Bulawayo - Zimbabwean President Robert Mugabe's party on Friday vowed to press ahead with a controversial "indigenisation" policy forcing foreign firms to cede a majority stake to locals.
"Zimbabwe cannot achieve any real and sustainable democracy for as long as its natural resources remain in the hands of foreigners and serve foreign interests and economies," said a document handed to about 3 000 delegates at a Zanu-PF conference.
A large number of foreign firms missed the September 25 deadline to submit proposals to the government on how they plan to release their shares by 2015.
The document said: "Zanu-PF indigenisation policy is a legitimate affirmative action measure to benefit indigenous citizens disadvantaged by unfair discrimination on the grounds of race and denied participation and benefit in their economy."

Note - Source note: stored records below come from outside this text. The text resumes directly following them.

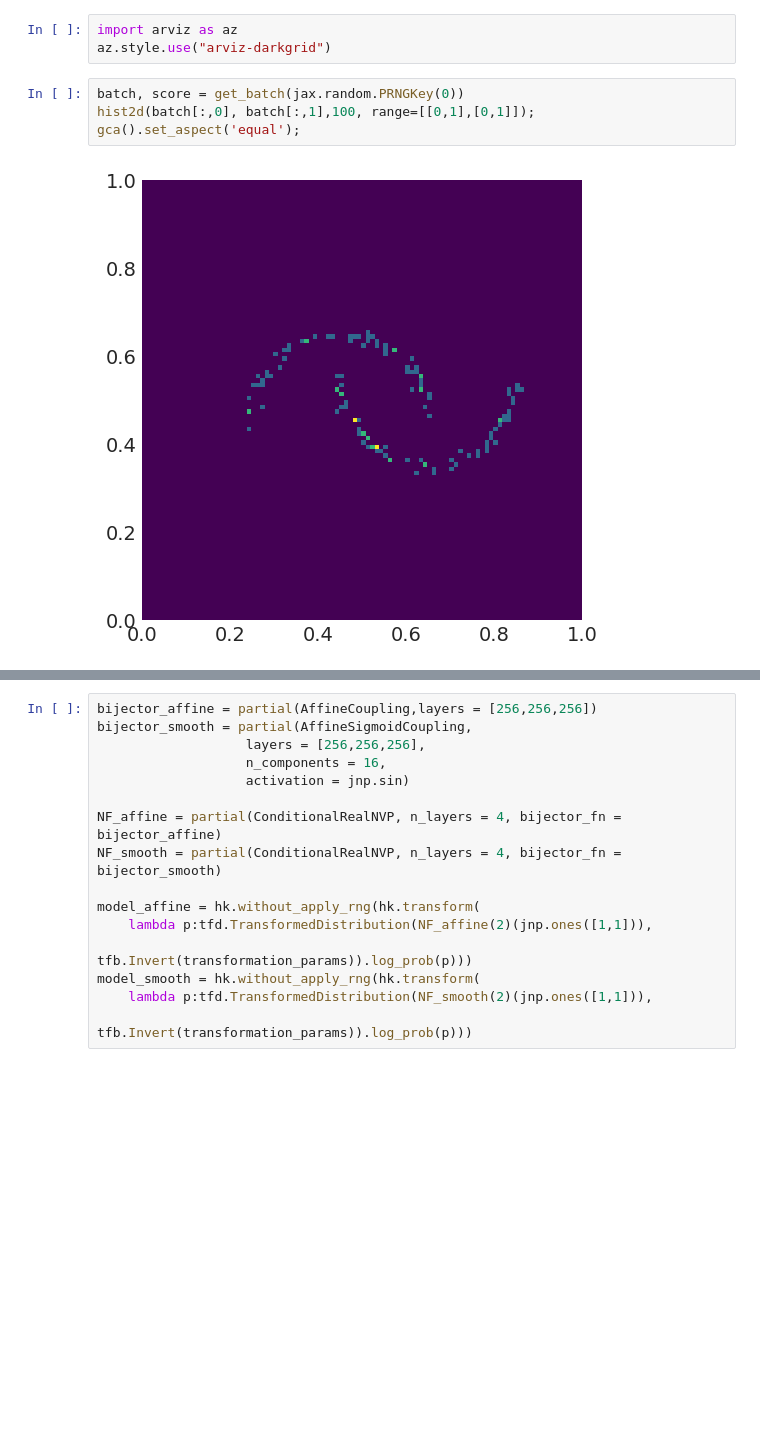
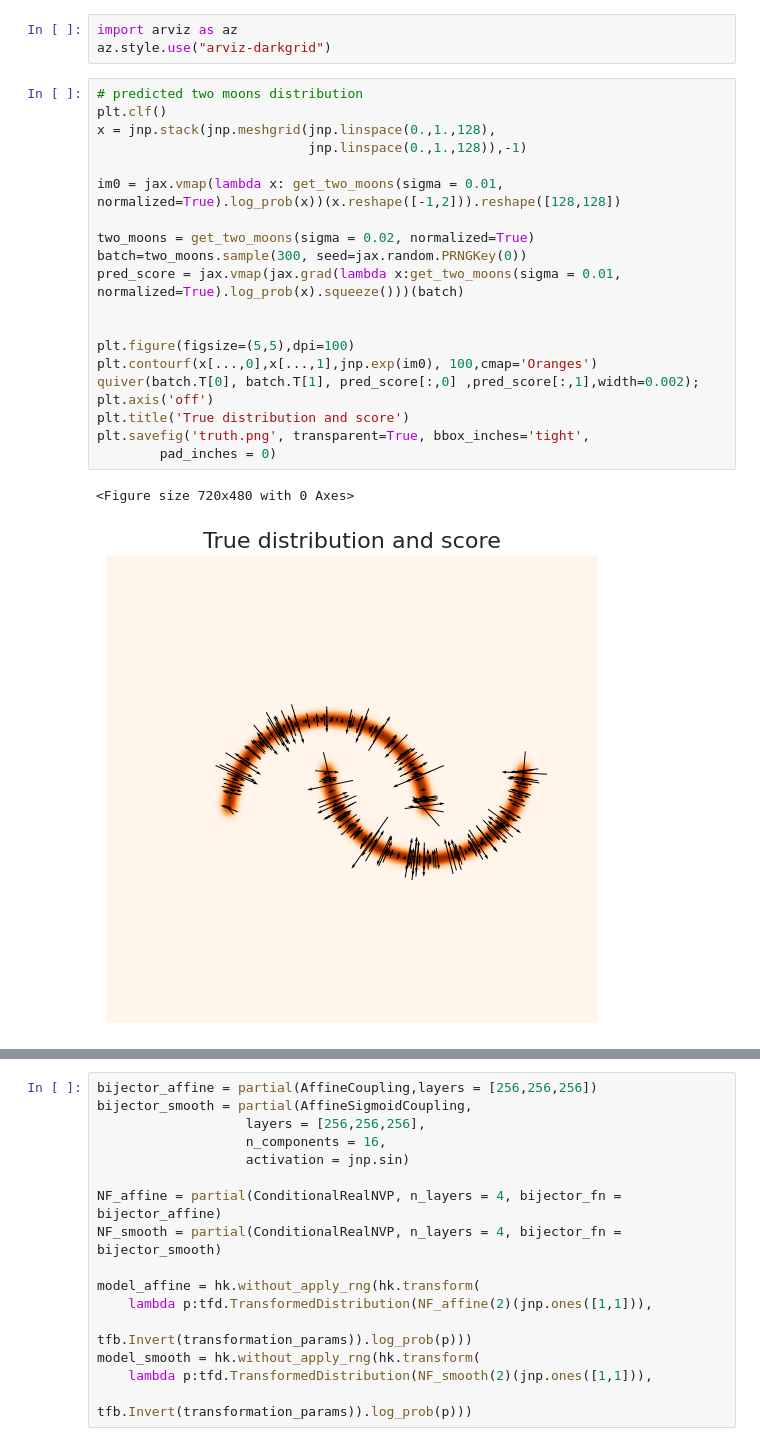
Before and after one commit to Justinezgh/SBI-Diff-Simulator, a Jupyter notebook: notebooks/smoothNF_VS_affineNF.ipynb, the cells around one changed output, grey strips where cells are left out. Drawn from its saved outputs; the diff is of its cells as text; blank space fills up the shorter version.

```diff
--- a/notebooks/smoothNF_VS_affineNF.ipynb
+++ b/notebooks/smoothNF_VS_affineNF.ipynb
@@ -45,11 +45,29 @@ def get_batch(seed):
 # %%
 import arviz as az
 az.style.use("arviz-darkgrid")
-# %%
-batch, score = get_batch(jax.random.PRNGKey(0))
-hist2d(batch[:,0], batch[:,1],100, range=[[0,1],[0,1]]); gca().set_aspect('equal');
-# %% [output]
-[figure, removed]
+# %%
+# predicted two moons distribution
+plt.clf()
+x = jnp.stack(jnp.meshgrid(jnp.linspace(0.,1.,128),
+                           jnp.linspace(0.,1.,128)),-1)
+
+im0 = jax.vmap(lambda x: get_two_moons(sigma = 0.01, normalized=True).log_prob(x))(x.reshape([-1,2])).reshape([128,128])
+
+two_moons = get_two_moons(sigma = 0.02, normalized=True)
+batch=two_moons.sample(300, seed=jax.random.PRNGKey(0))
+pred_score = jax.vmap(jax.grad(lambda x:get_two_moons(sigma = 0.01, normalized=True).log_prob(x).squeeze()))(batch)
+
+
+plt.figure(figsize=(5,5),dpi=100)
+plt.contourf(x[...,0],x[...,1],jnp.exp(im0), 100,cmap='Oranges')
+quiver(batch.T[0], batch.T[1], pred_score[:,0] ,pred_score[:,1],width=0.002);
+plt.axis('off')
+plt.title('True distribution and score')
+plt.savefig('truth.png', transparent=True, bbox_inches='tight',
+        pad_inches = 0)
+# %% [output]
+<Figure size 720x480 with 0 Axes>
+[figure, added]
 # %%
 transformation_params = tfb.Chain([tfb.Scale([0.8,1.5]),tfb.Shift([0.07,-0.16])])
 normalized = transformation_params.forward(batch)
```
Also changed, not shown: parts of 10 cells of this notebook.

Mugabe's partner in the unity government, Prime Minister Morgan Tsvangirai, has warned that the law would discourage investment.
But the document entitled "Understanding the Indigenisation and Economic Empowerment Programme" argues that the law is meant help Zimbabweans "control and determine the exploitation of their resources."
In his opening address on Thursday, Mugabe who is a staunch supporter of the regulation, said the indigenisation policy would not be reversed.
The law targets companies valued at €369 000 or more, particularly mining and financial firms.
A few companies, including British owned Old Mutual and giant mining firm ZimPlat, have struck deals with the state on how to distribute the shares.